According to a 2015 AARP report, “Caregiving in the U.S.”, an estimated 43.5 million adults have provided unpaid care to an adult or child in the past 12 months. As the population ages and diseases such as Alzheimer’s and dementia increase, those numbers will continue to rise.
Becoming a caregiver is sometimes forced upon people because there are no other alternatives, but just as often — as in Glauser’s situation — it is an undertaking of love and a conscious choice to help maintain the health and dignity of a loved one.
No matter the circumstances, caregivers carry on the Church’s teaching about the sanctity and dignity of all life.
Kathy Schmugge, director of the Office of Family Life for the diocese, said caregiving is particularly important today because elderly, disabled or ill people are looked upon as a burden, all too often.
“There are seasons to life but they are not meant to be times to disconnect or not care,” Schmugge said. “The relationships change. Sometimes you are the one being assisted, as when your parents help you in childhood, and then you are called in turn to assist them or someone else when they are older. The key is to always remain connected, to remember the sanctity of life, and to learn to readjust and be a gift to others.”
She said the way to maintain a healthy and loving attitude in a caregiver situation is to remember that “situations can be burdensome, but people are never a burden.”
Glauser reflected that caregiving requires a person to structure their schedule around their loved one. She advises caregivers to look after themselves and realize they need to maintain personal interests and enjoyments when possible. Her one indulgence, she noted, is visiting a nail salon for manicures — the latest was a brilliant red with accents of glitter.
Friends can also be indispensable help. Glauser said parishioners at St. Gerard have become like family to her and provide needed support.
She encouraged people who know caregivers to pitch in with duties such as household chores or shop-ping. Glauser said it would be a huge help if more churches and organizations created respite care programs.

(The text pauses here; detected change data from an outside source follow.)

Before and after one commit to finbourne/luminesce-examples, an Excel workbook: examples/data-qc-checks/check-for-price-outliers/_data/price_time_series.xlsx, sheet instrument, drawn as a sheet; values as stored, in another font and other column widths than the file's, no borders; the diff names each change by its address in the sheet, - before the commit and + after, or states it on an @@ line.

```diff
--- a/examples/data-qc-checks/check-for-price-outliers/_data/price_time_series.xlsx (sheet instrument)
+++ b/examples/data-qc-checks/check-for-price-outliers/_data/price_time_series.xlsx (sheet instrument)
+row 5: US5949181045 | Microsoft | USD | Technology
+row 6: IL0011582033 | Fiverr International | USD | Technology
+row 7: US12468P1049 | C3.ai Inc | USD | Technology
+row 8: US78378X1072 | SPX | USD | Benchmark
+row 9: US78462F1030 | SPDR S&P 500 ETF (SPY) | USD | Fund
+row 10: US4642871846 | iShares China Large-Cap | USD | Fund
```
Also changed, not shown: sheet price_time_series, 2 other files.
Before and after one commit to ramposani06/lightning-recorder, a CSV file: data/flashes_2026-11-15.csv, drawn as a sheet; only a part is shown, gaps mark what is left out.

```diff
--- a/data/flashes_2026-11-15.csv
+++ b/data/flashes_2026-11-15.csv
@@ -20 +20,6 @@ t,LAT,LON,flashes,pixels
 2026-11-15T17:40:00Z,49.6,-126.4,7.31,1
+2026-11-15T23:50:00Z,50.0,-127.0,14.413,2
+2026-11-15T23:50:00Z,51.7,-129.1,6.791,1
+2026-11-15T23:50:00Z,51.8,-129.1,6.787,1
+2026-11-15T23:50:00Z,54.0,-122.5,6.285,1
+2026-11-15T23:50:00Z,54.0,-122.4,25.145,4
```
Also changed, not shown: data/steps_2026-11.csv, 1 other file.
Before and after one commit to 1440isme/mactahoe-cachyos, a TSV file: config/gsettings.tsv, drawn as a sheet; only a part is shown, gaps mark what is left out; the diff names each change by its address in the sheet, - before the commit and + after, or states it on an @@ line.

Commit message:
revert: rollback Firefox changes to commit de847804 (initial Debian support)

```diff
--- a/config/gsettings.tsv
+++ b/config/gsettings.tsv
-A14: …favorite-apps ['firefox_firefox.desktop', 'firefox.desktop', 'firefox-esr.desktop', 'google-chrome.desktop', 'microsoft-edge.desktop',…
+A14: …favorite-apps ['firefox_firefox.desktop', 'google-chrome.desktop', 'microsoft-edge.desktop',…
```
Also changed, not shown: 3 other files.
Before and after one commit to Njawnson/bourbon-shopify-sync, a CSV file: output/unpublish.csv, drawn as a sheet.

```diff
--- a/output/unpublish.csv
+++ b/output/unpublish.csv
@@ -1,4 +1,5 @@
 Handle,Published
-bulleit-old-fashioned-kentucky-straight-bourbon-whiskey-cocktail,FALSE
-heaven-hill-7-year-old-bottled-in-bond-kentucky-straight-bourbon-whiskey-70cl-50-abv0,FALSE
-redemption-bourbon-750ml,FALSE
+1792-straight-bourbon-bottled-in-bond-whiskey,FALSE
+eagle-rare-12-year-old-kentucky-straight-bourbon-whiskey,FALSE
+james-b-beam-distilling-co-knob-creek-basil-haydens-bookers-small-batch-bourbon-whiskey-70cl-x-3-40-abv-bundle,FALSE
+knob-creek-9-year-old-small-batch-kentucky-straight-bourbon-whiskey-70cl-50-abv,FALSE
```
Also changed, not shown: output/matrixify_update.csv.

Even an hour or two of relaxation and some time for themselves can help a person recharge.
Beverly Black Belser of Columbia knows firsthand the benefits of respite care programs because she frequently took her mother Lillian to one at St. Joseph Church.
Before her mother’s death at age 93, Belser lived with and cared for her for about eight years. She drove her to doctor’s appointments and helped with chores and other needs.
She found that caring for a loved one involves maintaining an attitude of consideration and patience.
“Don’t get upset if you have to do something over again or if you have to explain something to the person over and over again,” she said. “Try not to let yourself get impatient. I think of how my mom took care of me all those years I was a child, and I was lucky God chose for me to be in the position to care for her. We’re lucky if we get that chance.”
Belser also had advice for what to say on the rare occasions a caregiver leaves the house for a personal errand or appointment.
“Always say ‘I love you,’” she said, “I would always tell that to my mom before I went out. It’s so important to the elderly or the ill to hear that, because in all of this, love is the most important thing.”